  26. 26. WHO. Prevention and control of schistosomiasis and soil-transmitted helminthiasis: report of a WHO expert committee. WHO Tech Rep Ser. 2002; 912: 1–57.
  27. 27. Landis JR, Koch GG. The measurement of observer agreement for categorical data. Biometrics. 1977; 33: 159–174. pmid:843571
  28. 28. King JD, Endeshaw T, Escher E, Alemtaye G, Melaku S, Gelaye W, et al. Intestinal parasite prevalence in an area of Ethiopia after implementing the SAFE strategy, enhanced outreach services, and health extension program. PLoS Negl Trop Dis. 2013; 7: e2223. pmid:23755308
  29. 29. Chu BK, Gass K, Batcho W, 'Ake M, Dorkenoo AM, Adjinacou E, et al. Pilot assessment of soil-transmitted helminthiasis in the context of transmission assessment surveys for lymphatic filariasis in Benin and Tonga. PLoS Negl Trop Dis. 2014; 8: e2708. pmid:24551267

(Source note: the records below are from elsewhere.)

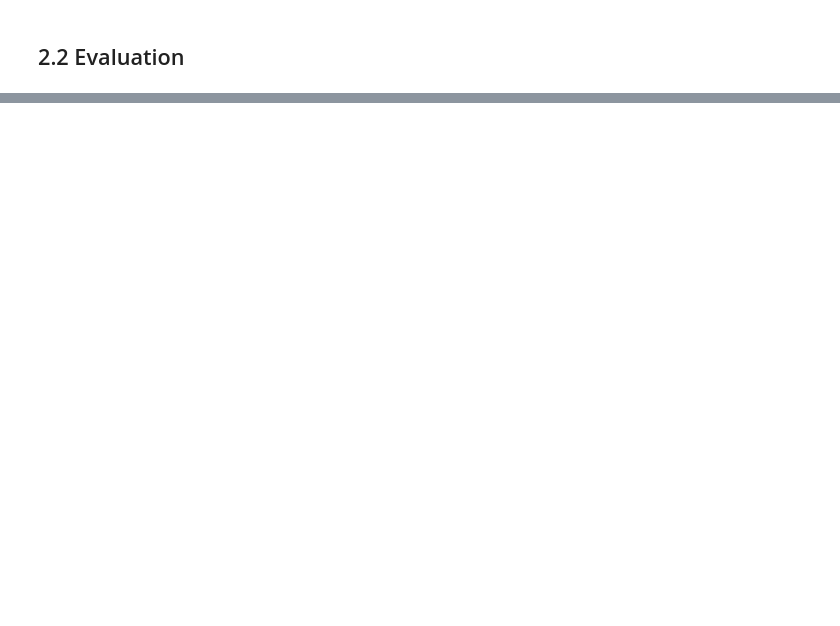
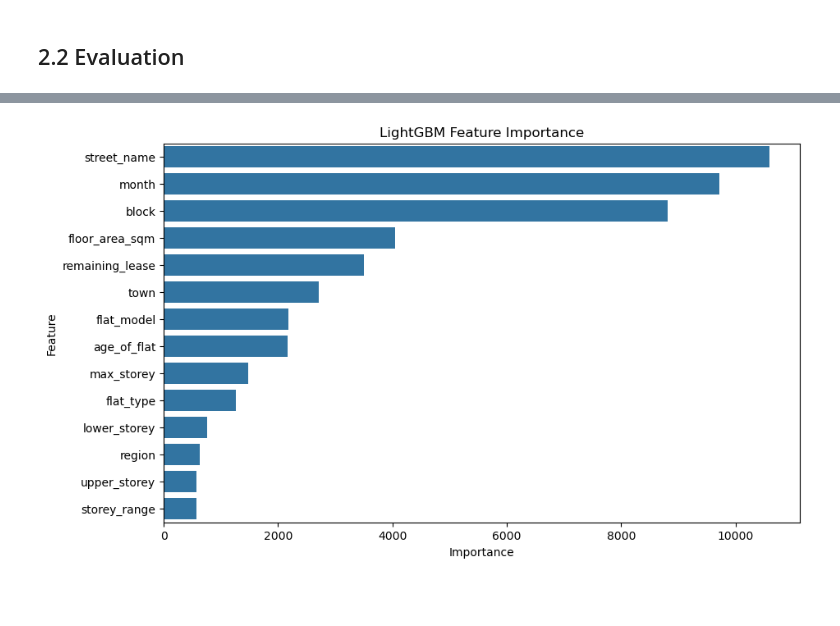
Before and after one commit to Zimmy313/HDB_HousingPrice_ML_Project, a Jupyter notebook: src/Boosting_model.ipynb, the cells around one changed output, grey strips where cells are left out. Cells and saved outputs as stored; diff of their text form; code cells hidden in the pictures; blank space fills up the shorter version.

```diff
--- a/src/Boosting_model.ipynb
+++ b/src/Boosting_model.ipynb
@@ -77,11 +109,3 @@ categorical_columns = ['month', 'town', 'flat_type', 'block', 'street_name', 'st
 # Convert these columns to 'category' type
 X_train[categorical_columns] = X_train[categorical_columns].astype('category')
 X_test[categorical_columns] = X_test[categorical_columns].astype('category')
-# %%
-import lightgbm as lgb
-
-# Initialize the LightGBM Regressor
-regressor = lgb.LGBMRegressor()
-
-# Train the model
-regressor.fit(X_train, y_train)
@@ -116,2 +170,25 @@ Test R2 Score: 0.9673981408243222
+# %%
+# Getting feature importances from the LightGBM model
+feature_importance_values = gbm_model.feature_importance(importance_type='split')
+feature_names = X_train.columns
+
+# Create a DataFrame for visualization
+feature_importances = pd.DataFrame({
+    'feature': feature_names,
+    'importance': feature_importance_values
+})
+
+# Sort features by importance
+feature_importances = feature_importances.sort_values(by='importance', ascending=False)
+
+# Plotting
+plt.figure(figsize=(10, 6))
+sns.barplot(x="importance", y="feature", data=feature_importances.head(20))
+plt.title('LightGBM Feature Importance')
+plt.xlabel('Importance')
+plt.ylabel('Feature')
+plt.show()
+# %% [output]
+[figure, added]
 # %% [markdown]
 ####
```
Also changed, not shown: parts of 8 cells of this notebook, 10 other files.
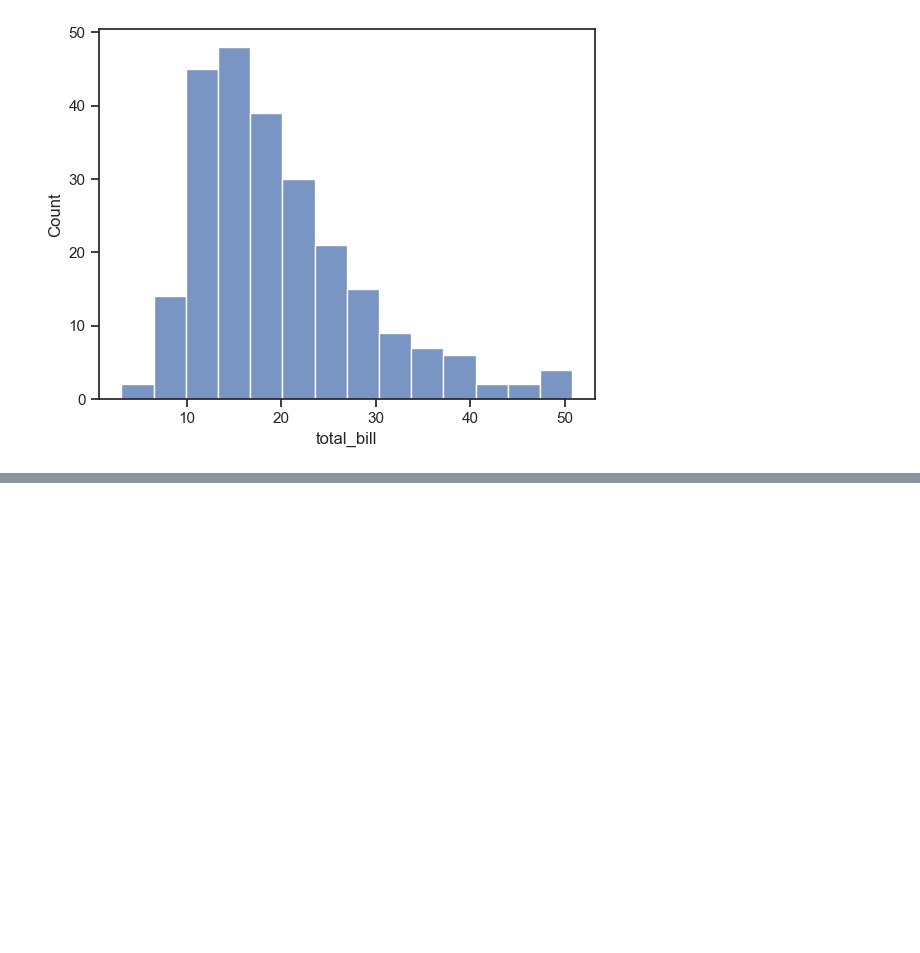
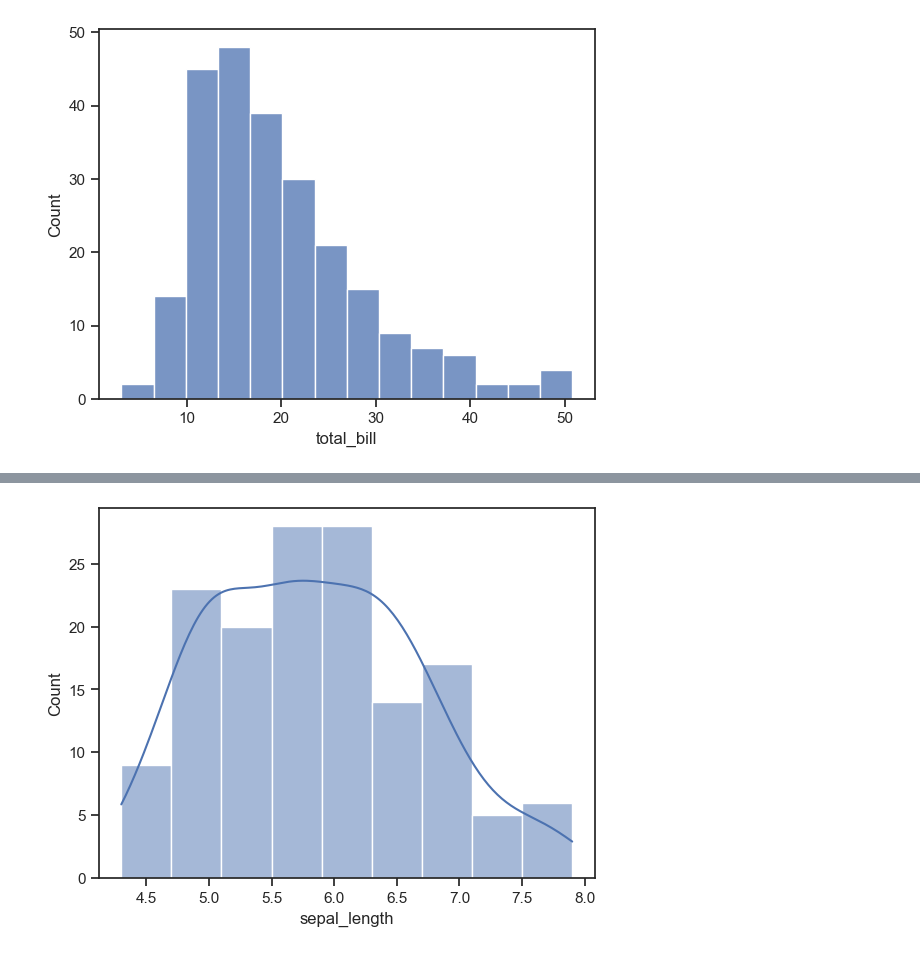
Before and after one commit to aayushma013/DataScience, a Jupyter notebook: visualizaton.ipynb, the cells around one changed output, grey strips where cells are left out. Saved outputs shown, nothing was run; the diff lists cells and outputs as text; code cells hidden in the pictures; blank space fills up the shorter version.

```diff
--- a/visualizaton.ipynb
+++ b/visualizaton.ipynb
@@ -558,0 +623,9 @@ plt.show()
+# %%
+sns.histplot(
+    data = df,
+    x= 'sepal_length',
+    kde = True
+)
+plt.show()
+# %% [output]
+[figure, added]
```
Also changed, not shown: parts of 18 cells of this notebook.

  30. 30. Utzinger J, Botero-Kleiven S, Castelli F, Chiodini PL, Edwards H, Köhler N, et al. Microscopic diagnosis of sodium acetate-acetic acid-formalin-fixed stool samples for helminths and intestinal protozoa: a comparison among European reference laboratories. Clin Microbiol Infect. 2010; 16: 267–273. pmid:19456836
  31. 31. Glinz D, Silué KD, Knopp S, Lohourignon LK, Yao KP, Steinmann P, et al. Comparing diagnostic accuracy of Kato-Katz, Koga agar plate, ether-concentration, and FLOTAC for Schistosoma mansoni and soil-transmitted helminths. PLoS Negl Trop Dis. 2010; 4: e754. pmid:20651931
  32. 32. Barda B, Zepherine H, Rinaldi L, Cringoli G, Burioni R, Clementi M et al. Mini-FLOTAC and Kato-Katz: helminth eggs watching on the shore of Lake Victoria. Parasit Vectors. 2013; 6: 220. pmid:23902918
  33. 33. Barda B, Cajal P, Villagran E, Cimino R, Juarez M, Krolewiecki A, et al. Mini-FLOTAC, Kato-Katz and McMaster: three methods, one goal: highlights from north Argentina. Parasit Vectors. 2014; 7: 271. pmid:24929554
  34. 34. WHO. Assessing the epidemiology of Soil-transmitted Helminths during a Transmission Assessment Survey in the Global Programme for the Elimination of Lymphatic Filariasis. 2015